POLITICS

New Brunswick Conservatives hold onto seat in Rothesay byelection

06/25/2012 09:01 EDT | Updated 08/25/2012 05:12 EDT
ROTHESAY, N.B. - New Brunswick's Progressive Conservatives will extend their 13-year hold on the provincial riding of Rothesay.

Hugh John (Ted) Flemming won Monday's byelection in the southern riding by almost 300 votes over his nearest rival — Liberal John Wilcox.

Flemming captures the seat vacated by former Tory cabinet minister Margaret-Ann Blaney.

She stepped down in May to become president of Efficiency New Brunswick, a Crown agency tasked with promoting energy efficiency.

Her appointment became campaign fodder as the opposition parties called it a case of political patronage.

She will be paid a salary of between $150,000 and $175,000, and the appointment is for at least five years.

But while Flemming distanced himself from the issue as he campaigned, saying he supported the premier and the Progressive Conservative government, but didn't support the appointment.

"I didn't do it and I don't support it," he said.

Flemming thanked his campaign supporters and said he would continue to speak freely when he gets to the legislature.

Progressive Conservative Premier David Alward welcomed the win for his party, but acknowledged the strong voter support for the Liberals and New Democrats.

"Voters sent a message that we have more work to do," Alward said Monday night.

Liberal John Wilcox finished second in the vote, while NDP Leader Dominic Cardy secured third spot in the five-candidate race.
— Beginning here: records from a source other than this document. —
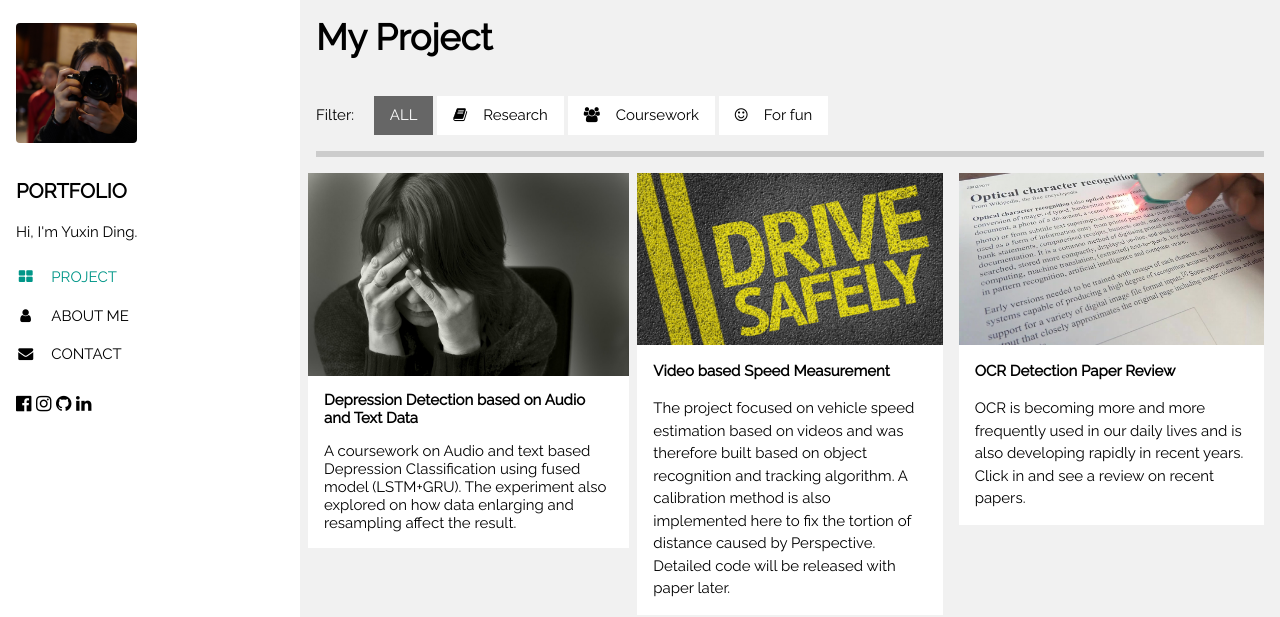
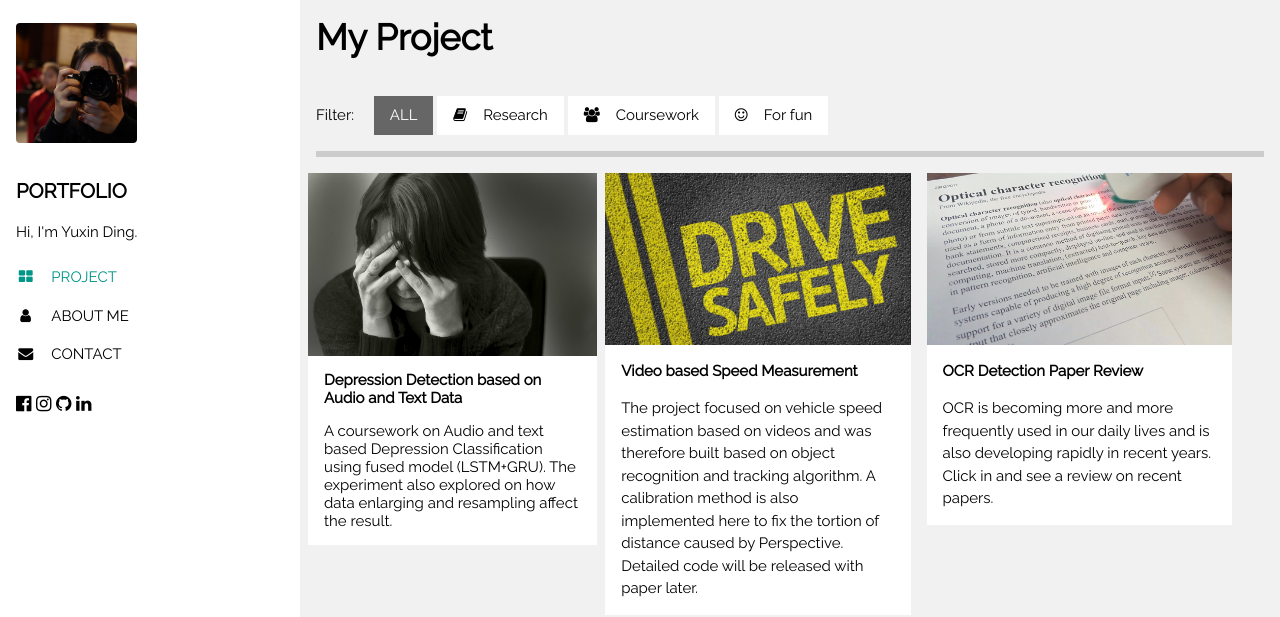
Before and after one commit to Dingyx0100/dingyx0100.github.io, a plain HTML site: page index.html in a window 1280 px wide. Shown: the top 617 px of the page. Drawn offline with nearby package versions, Linux system fonts and the light colour scheme.

Commit message:
Update index.html

```diff
--- a/index.html
+++ b/index.html
@@ -13,10 +13,10 @@ body,h1,h2,h3,h4,h5,h6 {font-family: "Raleway", sans-serif}
   float: left;
   background-color: #ffffff;
   color: #000000;
-  width: 33.33%;
+  width: 30%;
   line-height: 120%;
   display: none;
-  column-gap: 5%;
+  column-gap: 10%;
 }
 
 .show {
```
Wilcox said the strong vote for second and third should send a message to the Conservatives.

"If you take the two votes combined, I think that clearly shows a message that the good people of Rothesay were not happy with what's been done here — the patronage appointment and probably a few other things," he said.

Despite being disappointed with the third place finish, Cardy said he was pleased with the support.

"We managed to knock on every single door in Rothesay to massively increase our vote over previous results and to clearly establish ourselves as a contender for power in the province, but we didn't get there yet," Cardy said.

The NDP has not had a member in the legislature since 2005.

The Conservatives now hold 42 seats in the legislature, while the Liberals have 13.